6 Garon v. Credit Foncier Canadien, 37 R. I. 273, 02 Atl. 561 [rehearing denied, Garon v. Credit Foncier Canadien, 92 Atl. 1022].

"An indivisible contract, as the phrase implies, is a contract whose constituent parts can not be separated. Therefore there are only two courses open to the defendant: it must accept the contract as a whole, or reject it as a whole. If accepted, the defendant must repurchase the stock. If rejected, the defendant must return the money to the plaintiffs." Garon v. Credit Foncier Canadien, 37 R. I. 273, 02 Atl. 561 [rehearing denied, Garon v. Credit Foncier Canadien, 92 Atl. 1022].

7 Manistee Navigation Co. v. Louis Sands Salt & Lumber Co., 174 Mich. 1, 140 N. W. 565; Cantwell v. Crawley, 188 Mo. 44, 86 S. W. 251.

8 Cantwell v. Crawley, 188 Mo. 44. 86 S. W. 251; Thompson-Starett Co. v. E. B. Ellis Granite Co., 86 Vt. 282. 84 Atl. 1017; Waitc v. Stanley, 88 Vt. 407, 92 Atl. 633 [citing, Fay v. Oliver. 20 Vt. 118, 40 Am. Dec. 764; White v White. 68 Vt. 161, 34 Atl. 425].

1 See Sec. 2020 et seq.

2 See Sec. 525.

3 See Sec. 1030 et seq.

4Mattison v. Connerly, 46 Mont. 103, 126 Pac. 851. See Sec. 1425.

Under the Louisiana statute,9 the divisibility of an obligation depends upon whether the object of the obligation is a thing or fact which is susceptible of division.10

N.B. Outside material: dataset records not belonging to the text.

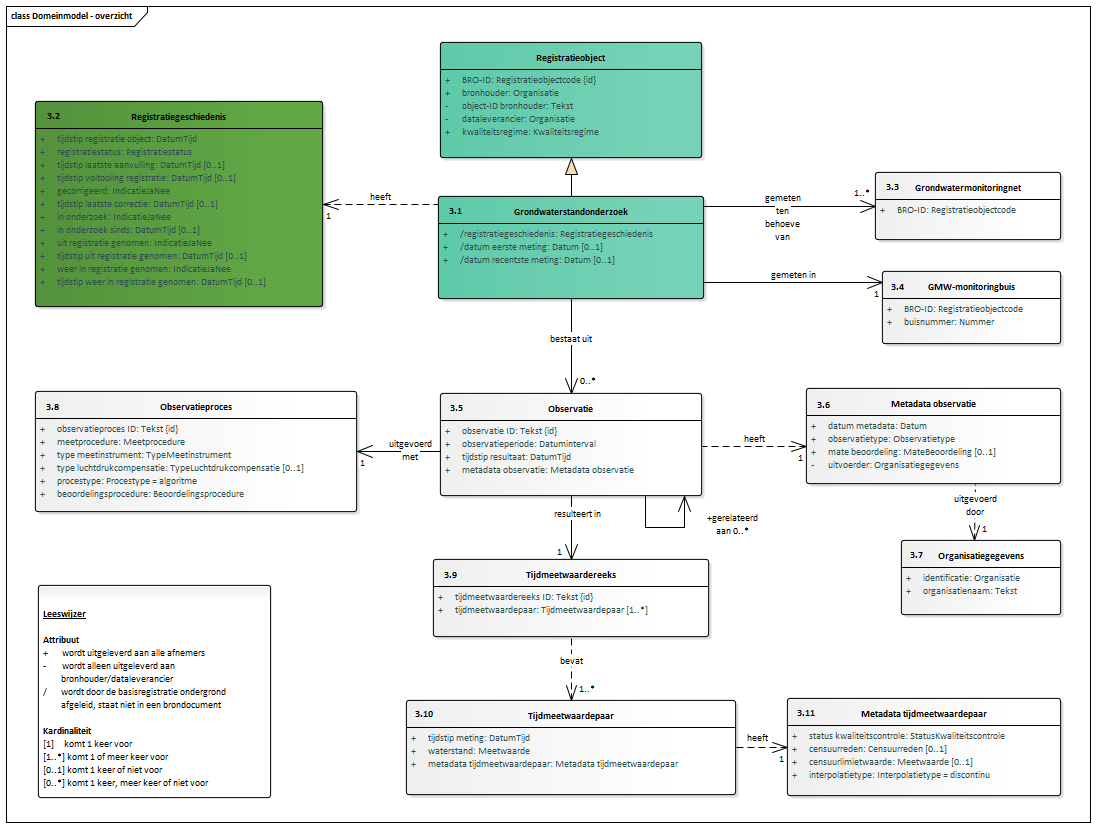
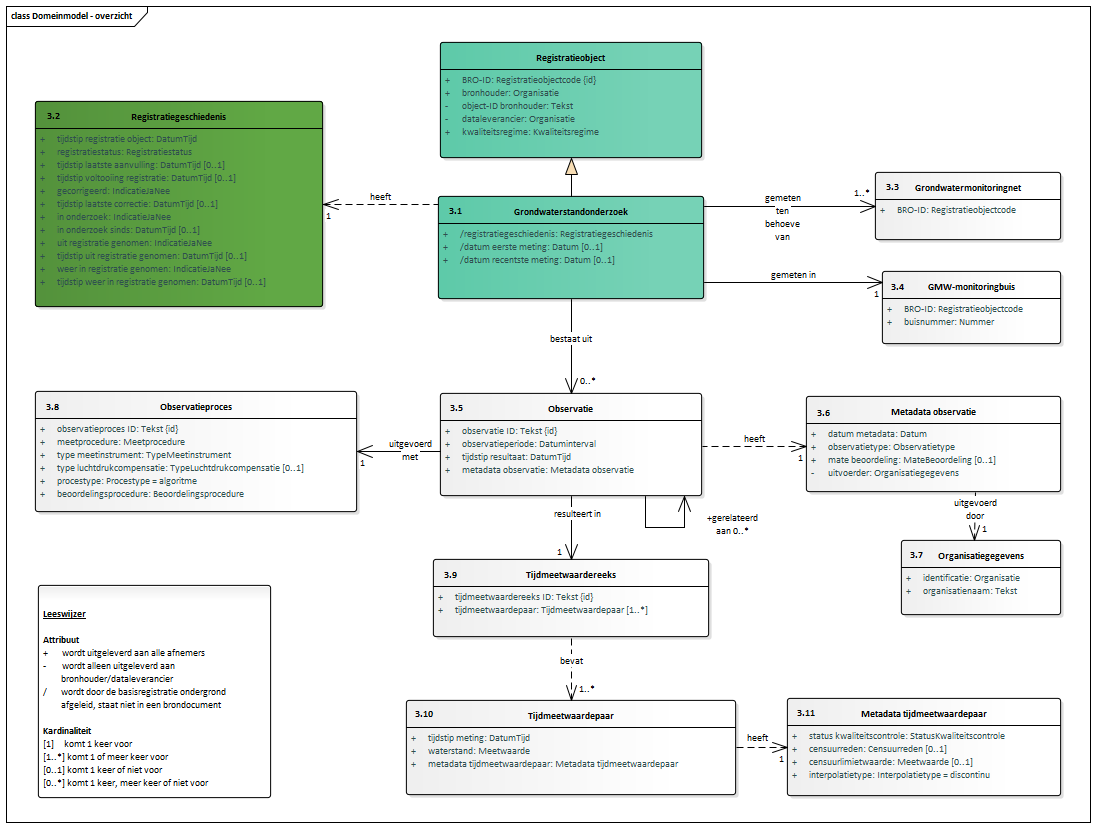
Conceptualmodel-GrondwaterstandonderzoekGLD-0.91-3-20191111-20200325-075009

Changed region(s): [[0.7445, 0.4529, 0.9617, 0.6341]]

diff --git a/data/GLD-cat.msword.html b/data/GLD-cat.msword.html
@@ -13,7 +13,7 @@
    <body>
       <p>Conceptual model/Grondwaterstandonderzoek (GLD)/20191111</p>
       <p>Imvertor: 1.59.2</p>
-      <p>Model release: Conceptualmodel-GrondwaterstandonderzoekGLD-0.91-3-20191111-20200323-130045</p>
+      <p>Model release: Conceptualmodel-GrondwaterstandonderzoekGLD-0.91-3-20191111-20200325-075009</p>
       <hr>
       <section>
          <h1>Artikel 1 Definitie van registratieobject, entiteiten en attributen</h1>
@@ -70,7 +70,7 @@
                      <area shape="rect" alt="Grondwatermonitoringnet" coords="875,172,1061,240" href="#graph_EAID_68FD3B87_BA7B_485e_A5DC_4804CB98C818">
                      <area shape="rect" alt="Tijdmeetwaardepaar" coords="406,700,736,795" href="#graph_EAID_5FC959F0_5ED2_47e7_8C6C_68C408128425">
                      <area shape="rect" alt="Registratiegeschiedenis" coords="35,101,323,307" href="#graph_EAID_0D009A59_1E9A_4fc2_867A_9006A9464AA7">
-                     <area shape="rect" alt="Metadata observatie" coords="806,388,1061,484" href="#graph_EAID_2931B2EB_8861_47e1_B587_ADACE12C97F7">
+                     <area shape="rect" alt="Metadata observatie" coords="806,396,1061,492" href="#graph_EAID_2931B2EB_8861_47e1_B587_ADACE12C97F7">
                      <area shape="rect" alt="GMW-monitoringbuis" coords="882,271,1061,344" href="#graph_EAID_3337CDCE_0A5D_4aee_AEB0_14AF7652B102">
                      <area shape="rect" alt="Grondwaterstandonderzoek" coords="438,196,704,299" href="#graph_EAID_5876720F_795D_40b5_82B8_BC782B71FA3A"></map><p><b>Domeinmodel</b></p>
                </div>
@@ -2989,7 +2989,7 @@
                      <th>Omschrijving</th>
                   </tr>
                   <tr>
-                     <td>BrabantWater2013</td>
+                     <td>brabantWater2013</td>
                      <td>✔</td>
                      <td>✔</td>
                      <td>
@@ -2999,7 +2999,7 @@
                      </td>
                   </tr>
                   <tr>
-                     <td>EijkelkampDataValidatiev0.0.9</td>
+                     <td>eijkelkampDataValidatiev0.0.9</td>
                      <td>✔</td>
                      <td>✔</td>
                      <td>
@@ -3046,7 +3046,7 @@
                      </td>
                   </tr>
                   <tr>
-                     <td>WarecoWaterDataValidatieProtocolv20200219</td>
+                     <td>warecoWaterDataValidatieProtocolv20200219</td>
                      <td>✔</td>
                      <td>✔</td>
                      <td>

The theory of severable contracts is sometimes misapplied in cases in which a covenant is void; and the power of the law to give effect to the remaining valid covenants of the contract, ignoring the covenant which is merely void, is justified by calling the contract severable, although it is essentially an entire contract.11 While a contract by which an employer stipulates for immunity from liability is void and unenforceable, it does not render invalid the remaining provisions of the contract.12 While such a contract is entire since the parties intended the- immunity from liability to be related to all of the remaining covenants, and since the consideration is not apportioned among the different covenants, the result of enforcing certain covenants while ignoring others has been justified on the theory that the contract was severable.13 Under a statute which forbids anything but money to be given for stock in a corporation, the parties can not give a promissory note therefor; but the objections to such a transaction are removed by a subsequent arrangement by which cash is paid for such stock by third persons, who are to be reimbursed by the purchaser.14

5 West v. McDonald, 64 Or. 203, 127 Pac. 784.

See Oh. LXXXIV.

6 Lima v. Campbell, 219 Mass. 253, 106 N. E. 858; Jameson v. Board of Education, 78 W. Va. 612, L. R. A. 1916F, 926. 89 S. E. 255.

See Ch. LXXVI.

7 Lima v. Campbell, 219 Mass. 253. 106 N. E. 858.

8 See Sec. 1142.

9 Art. 2108 of the Civil Code.

10 Stookstill v. Byrd. 132 La. 404, 61 So. 446.

11Ramsav v. Crevlin. 254 Fed. 813; Piper v. Boston & Maine Ry., 75 N. H 435, 75 Atl. 1041.

12 See Sec. 1035 et seq.